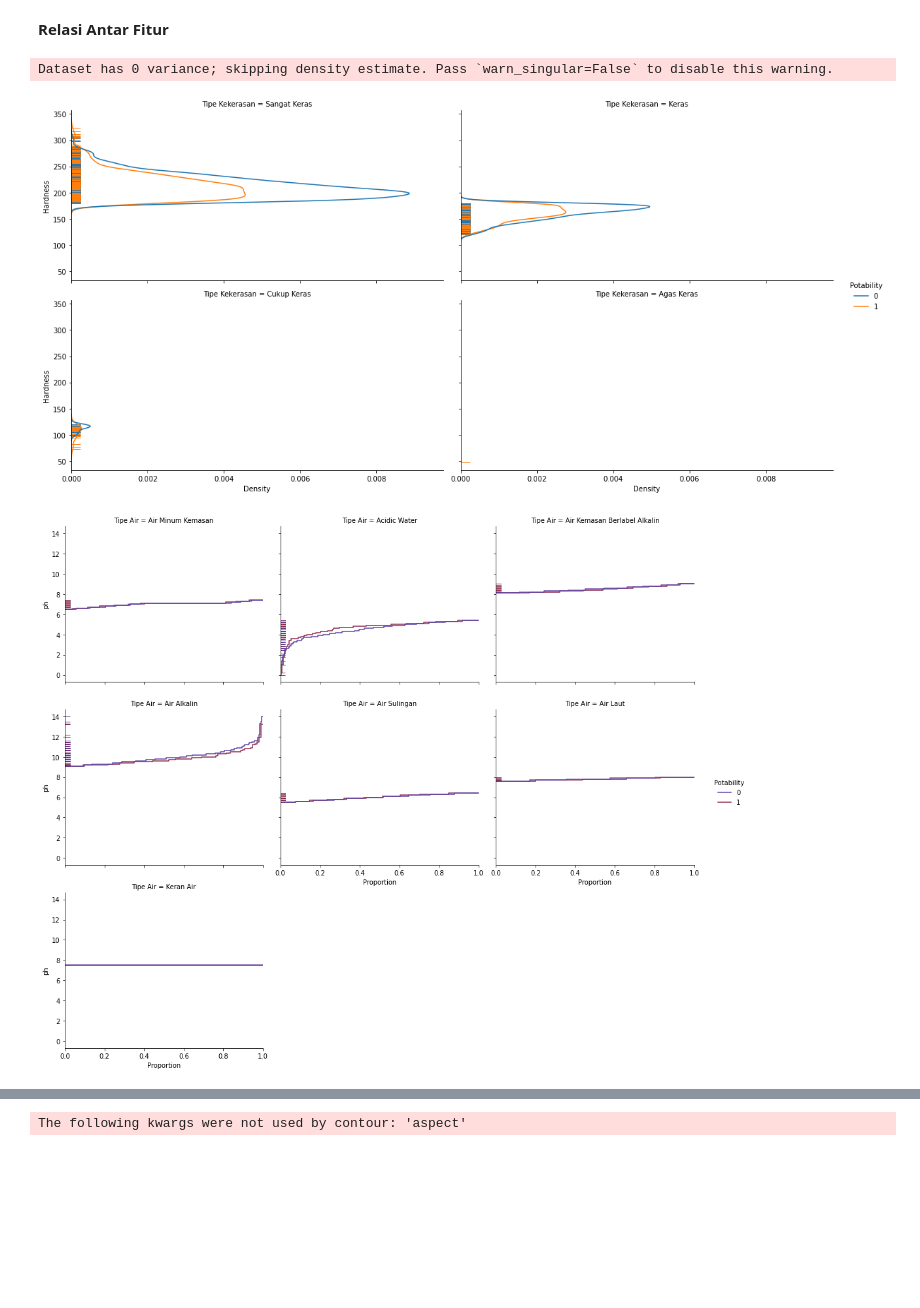
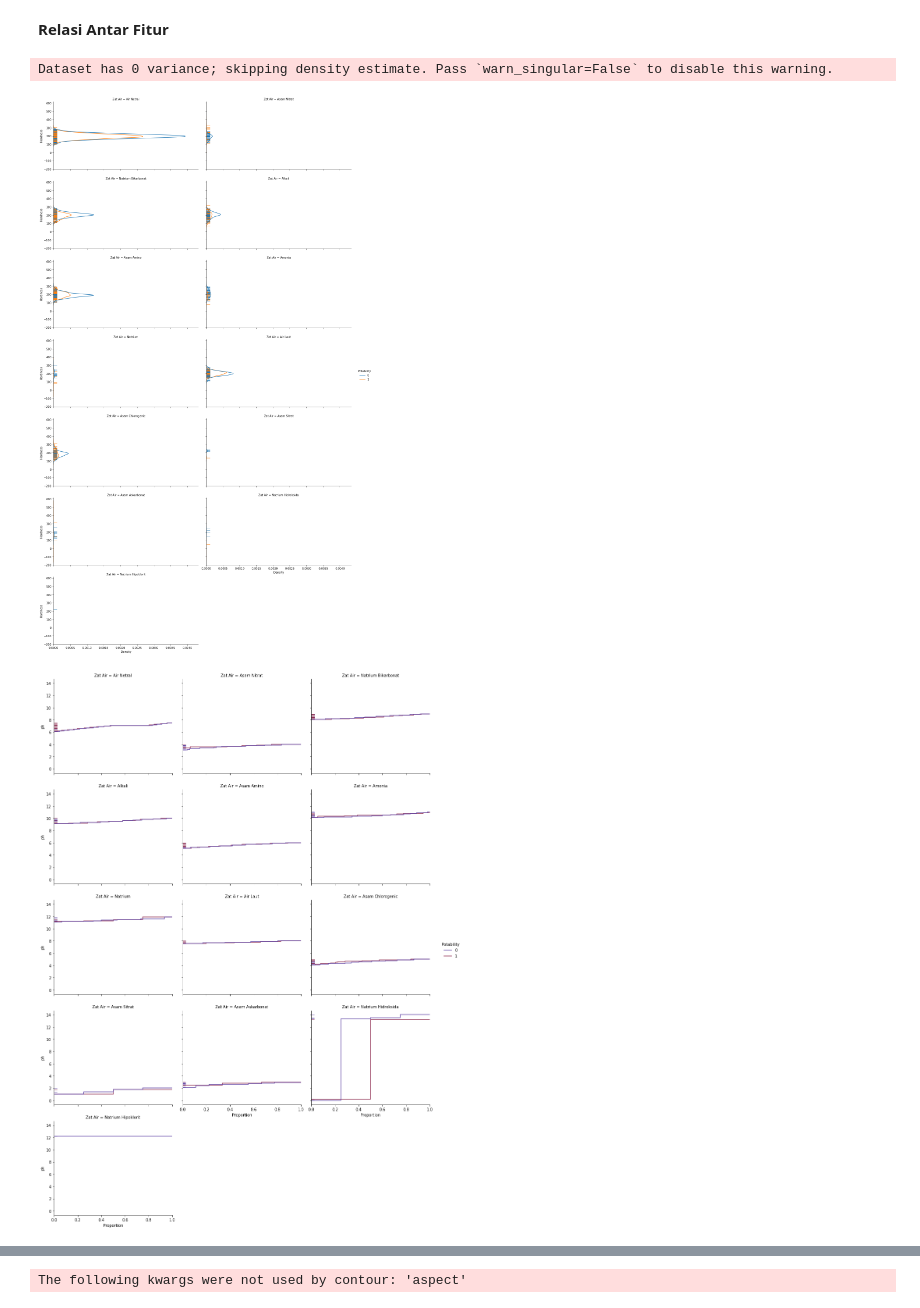
Before and after one commit to MuhamdIlyas/capstone, a Jupyter notebook: model/Capstone.ipynb, the cells around one changed output, grey strips where cells are left out. Drawn from its saved outputs; the diff is of its cells as text; code cells hidden in the pictures; blank space fills up the shorter version.

```diff
--- a/MachineLearning/Capstone.ipynb
+++ b/model/Capstone.ipynb
@@ -304,0 +222,31 @@ See the caveats in the documentation: https://pandas.pydata.org/pandas-docs/stab
+# %%
+kualitas_air['Zat Air'] = ""
+for i in range(0,len(kualitas_air)):
+  if (kualitas_air['ph'][i] <= 0 and kualitas_air['ph'][i] > 1):
+    kualitas_air['Zat Air'][i] = "Asam Sulfat"
+  elif (kualitas_air['ph'][i] >= 1 and kualitas_air['ph'][i] <= 2):
+    kualitas_air['Zat Air'][i] = "Asam Sitrat"
+  elif (kualitas_air['ph'][i] >= 2 and kualitas_air['ph'][i] <= 3):
+    kualitas_air['Zat Air'][i] = "Asam Askarbonat"
+  elif (kualitas_air['ph'][i] >= 3 and kualitas_air['ph'][i] <= 4):
+    kualitas_air['Zat Air'][i] = "Asam Nitrat"
+  elif (kualitas_air['ph'][i] >= 4 and kualitas_air['ph'][i] <= 5):
+    kualitas_air['Zat Air'][i] = "Asam Chlorogenic"
+  elif (kualitas_air['ph'][i] >= 5 and kualitas_air['ph'][i] <= 6):
+    kualitas_air['Zat Air'][i] = "Asam Amino"
+  elif (kualitas_air['ph'][i] >= 6 and kualitas_air['ph'][i] <= 7.5):
+    kualitas_air['Zat Air'][i] = "Air Netral"
+  elif (kualitas_air['ph'][i] >= 7.5 and kualitas_air['ph'][i] <= 8):
+    kualitas_air['Zat Air'][i] = "Air Laut"
+  elif (kualitas_air['ph'][i] >= 8 and kualitas_air['ph'][i] <= 9):
+    kualitas_air['Zat Air'][i] = "Natrium Bikarbonat"
+  elif (kualitas_air['ph'][i] >= 9 and kualitas_air['ph'][i] <= 10):
+    kualitas_air['Zat Air'][i] = "Alkali"
+  elif (kualitas_air['ph'][i] >= 10 and kualitas_air['ph'][i] <= 11):
+    kualitas_air['Zat Air'][i] = "Amonia"
+  elif (kualitas_air['ph'][i] >= 11 and kualitas_air['ph'][i] <= 12):
+    kualitas_air['Zat Air'][i] = "Natrium"
+  elif (kualitas_air['ph'][i] >= 12 and kualitas_air['ph'][i] <= 13):
+    kualitas_air['Zat Air'][i] = "Natrium Hipoklorit"
+  else :
+    kualitas_air['Zat Air'][i] = "Natrium Hidroksida"
@@ -375,18 +341,18 @@ Text(0.5, 1.0, 'Korelasi Matrix untuk Fitur Numerik')
 **Relasi Antar Fitur**
 # %%
 #Hubungan hardness dengan potability
-x = sb.displot(data=kualitas_air, y='Hardness', hue='Potability', col='Tipe Kekerasan',
+x = sb.displot(data=kualitas_air, y='Hardness', hue='Potability', col='Zat Air',
                col_wrap=2, kind='kde', height=4, aspect=2, rug=True)
 plt.show()
 # %% [output]
 Dataset has 0 variance; skipping density estimate. Pass `warn_singular=False` to disable this warning.
-[figure, old version]
+[figure, new version]
 # %%
 #Hubungan antara ph dan potability
-x = sb.displot(data=kualitas_air, y='ph', hue='Potability', col='Tipe Air', palette = 'twilight', col_wrap=3,
+x = sb.displot(data=kualitas_air, y='ph', hue='Potability', col='Zat Air', palette = 'twilight', col_wrap=3,
     kind='ecdf', height=4, aspect=1.2,rug=True)
 plt.show()
 # %% [output]
-[figure, old version]
+[figure, new version]
 # %%
 #Hubungan Antara Solid dan Potability
```
Also changed, not shown: parts of 13 cells of this notebook, 15 other files.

WORK TO BE COMPLETED — The records above should be written out exactly, and the images dropped.

SOLUTION BELOW —
Before and after one commit to MuhamdIlyas/capstone, a Jupyter notebook: model/Capstone.ipynb, the cells around one changed output, grey strips where cells are left out. Drawn from its saved outputs; the diff is of its cells as text; code cells hidden in the pictures; blank space fills up the shorter version.

```diff
--- a/MachineLearning/Capstone.ipynb
+++ b/model/Capstone.ipynb
@@ -304,0 +222,31 @@ See the caveats in the documentation: https://pandas.pydata.org/pandas-docs/stab
+# %%
+kualitas_air['Zat Air'] = ""
+for i in range(0,len(kualitas_air)):
+  if (kualitas_air['ph'][i] <= 0 and kualitas_air['ph'][i] > 1):
+    kualitas_air['Zat Air'][i] = "Asam Sulfat"
+  elif (kualitas_air['ph'][i] >= 1 and kualitas_air['ph'][i] <= 2):
+    kualitas_air['Zat Air'][i] = "Asam Sitrat"
+  elif (kualitas_air['ph'][i] >= 2 and kualitas_air['ph'][i] <= 3):
+    kualitas_air['Zat Air'][i] = "Asam Askarbonat"
+  elif (kualitas_air['ph'][i] >= 3 and kualitas_air['ph'][i] <= 4):
+    kualitas_air['Zat Air'][i] = "Asam Nitrat"
+  elif (kualitas_air['ph'][i] >= 4 and kualitas_air['ph'][i] <= 5):
+    kualitas_air['Zat Air'][i] = "Asam Chlorogenic"
+  elif (kualitas_air['ph'][i] >= 5 and kualitas_air['ph'][i] <= 6):
+    kualitas_air['Zat Air'][i] = "Asam Amino"
+  elif (kualitas_air['ph'][i] >= 6 and kualitas_air['ph'][i] <= 7.5):
+    kualitas_air['Zat Air'][i] = "Air Netral"
+  elif (kualitas_air['ph'][i] >= 7.5 and kualitas_air['ph'][i] <= 8):
+    kualitas_air['Zat Air'][i] = "Air Laut"
+  elif (kualitas_air['ph'][i] >= 8 and kualitas_air['ph'][i] <= 9):
+    kualitas_air['Zat Air'][i] = "Natrium Bikarbonat"
+  elif (kualitas_air['ph'][i] >= 9 and kualitas_air['ph'][i] <= 10):
+    kualitas_air['Zat Air'][i] = "Alkali"
+  elif (kualitas_air['ph'][i] >= 10 and kualitas_air['ph'][i] <= 11):
+    kualitas_air['Zat Air'][i] = "Amonia"
+  elif (kualitas_air['ph'][i] >= 11 and kualitas_air['ph'][i] <= 12):
+    kualitas_air['Zat Air'][i] = "Natrium"
+  elif (kualitas_air['ph'][i] >= 12 and kualitas_air['ph'][i] <= 13):
+    kualitas_air['Zat Air'][i] = "Natrium Hipoklorit"
+  else :
+    kualitas_air['Zat Air'][i] = "Natrium Hidroksida"
@@ -375,18 +341,18 @@ Text(0.5, 1.0, 'Korelasi Matrix untuk Fitur Numerik')
 **Relasi Antar Fitur**
 # %%
 #Hubungan hardness dengan potability
-x = sb.displot(data=kualitas_air, y='Hardness', hue='Potability', col='Tipe Kekerasan',
+x = sb.displot(data=kualitas_air, y='Hardness', hue='Potability', col='Zat Air',
                col_wrap=2, kind='kde', height=4, aspect=2, rug=True)
 plt.show()
 # %% [output]
 Dataset has 0 variance; skipping density estimate. Pass `warn_singular=False` to disable this warning.
-[figure, old version]
+[figure, new version]
 # %%
 #Hubungan antara ph dan potability
-x = sb.displot(data=kualitas_air, y='ph', hue='Potability', col='Tipe Air', palette = 'twilight', col_wrap=3,
+x = sb.displot(data=kualitas_air, y='ph', hue='Potability', col='Zat Air', palette = 'twilight', col_wrap=3,
     kind='ecdf', height=4, aspect=1.2,rug=True)
 plt.show()
 # %% [output]
-[figure, old version]
+[figure, new version]
 # %%
 #Hubungan Antara Solid dan Potability
```
Also changed, not shown: parts of 13 cells of this notebook, 15 other files.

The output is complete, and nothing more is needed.